Irish Stories: Immigration and More
The stories of Irish immigrants are an important part of our nation's history.
These books honor that heritage and celebrate the great Irish tradition of storytelling. For more related material, see Reading Rockets' videos and podcasts featuring the beloved Irish authors below:
Angela and the Baby Jesus (Children's Edition)
Product Description: When six-year-old Angela sees the Baby Jesus in the Christmas crib at the church near her house, she feels very sorry for him. He looks happy enough but she wonders why he has no blanket to keep him warm. So Angela decides to take the Baby home with her, when no one is looking, and make him more comfortable. But hiding the Baby Jesus isn't easy. How long can Angela keep her big secret? This wonderful Christmas story is based on an incident from the childhood of Frank McCourt's mother, Angela of Angela's Ashes.
Dreaming of America: An Ellis Island Story
Eve Bunting tells the inspiring true story of the first Ellis Island immigrant, fifteen-year-old Annie Moore of Cork, Ireland.

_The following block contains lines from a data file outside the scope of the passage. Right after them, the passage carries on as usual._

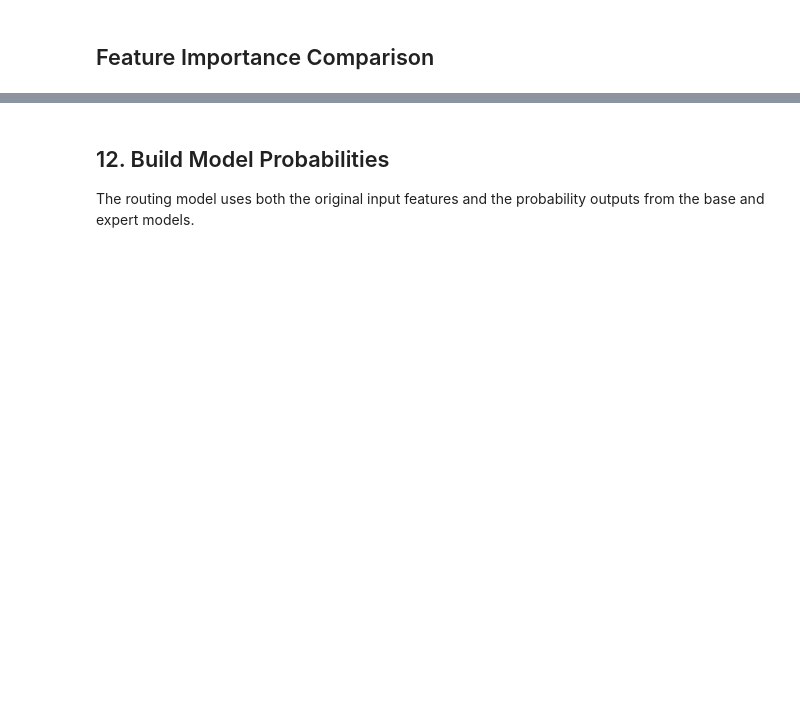
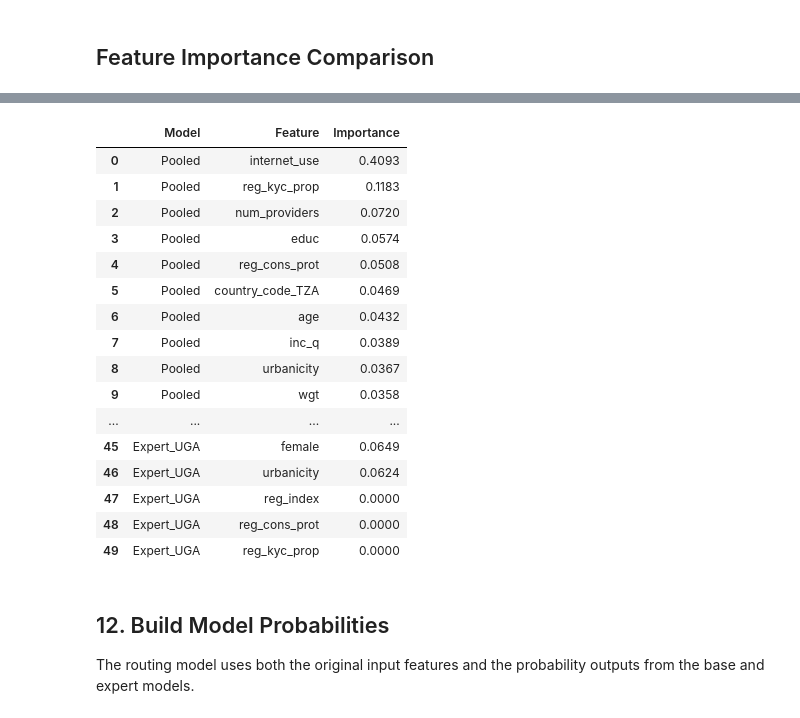
Before and after one commit to sitahlango-maker/Financial_Inclusion, a Jupyter notebook: cleanfinancialinclusion.ipynb, the cells around one changed output, grey strips where cells are left out. Cells and saved outputs as stored; diff of their text form; code cells hidden in the pictures; blank space fills up the shorter version.

```diff
--- a/cleanfinancialinclusion.ipynb
+++ b/cleanfinancialinclusion.ipynb
@@ -661,3 +792,23 @@ Saved feature impact chart: /content/drive/MyDrive/Financial_Inclusion_Models/fe
+# %%
+display(feature_impact_df)
+# %% [output]
+|  | Model | Feature | Importance |
+| 0 | Pooled | internet_use | 0.4093 |
+| 1 | Pooled | reg_kyc_prop | 0.1183 |
+| 2 | Pooled | num_providers | 0.0720 |
+| 3 | Pooled | educ | 0.0574 |
+| 4 | Pooled | reg_cons_prot | 0.0508 |
+| 5 | Pooled | country_code_TZA | 0.0469 |
+| 6 | Pooled | age | 0.0432 |
+| 7 | Pooled | inc_q | 0.0389 |
+| 8 | Pooled | urbanicity | 0.0367 |
+| 9 | Pooled | wgt | 0.0358 |
+| ... | ... | ... | ... |
+| 45 | Expert_UGA | female | 0.0649 |
+| 46 | Expert_UGA | urbanicity | 0.0624 |
+| 47 | Expert_UGA | reg_index | 0.0000 |
+| 48 | Expert_UGA | reg_cons_prot | 0.0000 |
+| 49 | Expert_UGA | reg_kyc_prop | 0.0000 |
 # %% [markdown]
 ## 12. Build Model Probabilities
 
```
Also changed, not shown: parts of 21 cells of this notebook.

An afterword provides information about Annie and her family. Photos are paired with the vibrant illustrations.
Ellis Island: Coming to the Land of Liberty
Raymond Bial begins his introduction to Ellis Island with the question, "What are visitors hoping to find on this small island?" Filled with historic and modern photos of the Island, immigrants, and their belongings, Bial thoughtfully answers this question with extensive information about Ellis Island and the immigrants who passed through its gates. Quotes from immigrants about their journey, arrival, medical exams, and occasional detention add a personal touch. Difficult topics such as genocide, epidemics, and grueling medical exams are included.
Miss Bridie Chose a Shovel
When Miss Bridie left her homeland in 1856, she could have brought any number of things on her journey — but she chose a shovel. With the shovel, she creates a new life for herself filled with gardens, orchards, ice skating, and a family. The story provides an opportunity for students to think about what they would take if they were moving to a new country, as well as the ingenuity and hard work of our nation's immigrants.
S is for Shamrock: An Ireland Alphabet
S is for Shamrock: An Ireland Alphabet gives readers a guided A-Z tour of this small island country whose influence extends far beyond its sea borders. Famous landmarks such as the Blarney Stone and Finn McCool's Giant Causeway speak to the land and history that shaped Ireland and its inhabitants.
The St. Patrick's Day Shillelagh
When young Fergus left Ireland to set sail for America, he brought with him a branch from his family's blackthorn tree. That branch became a shillelagh, which he whittled on the ship crossing the Atlantic. Fergus' shillelagh and the story of his journey pass down through generations of his family every St. Patrick's Day, until it is finally forgotten. When young Kayleigh discovers the shillelagh, however, the story is reborn for a new generation. A lilting and lyrical text is enhanced by lovely paintings that evoke the different experiences of Fergus' descendents.
Together in Pinecone Patch
"Not long ago, the people of Ireland and the people of Poland knew very little of each other." So begins a tale of young Keara Buckley and Stefan Pazik, who are brought together in a small mining town in Pennsylvania. Both the Irish and Polish families insist that each child have nothing to do with each other, but as time goes on, the two young people realize they have quite a bit in common. Yezerski conveys both hardship and hope through his detailed text and illustrations.
See more great related resources and videos in our Multicultural Literature section!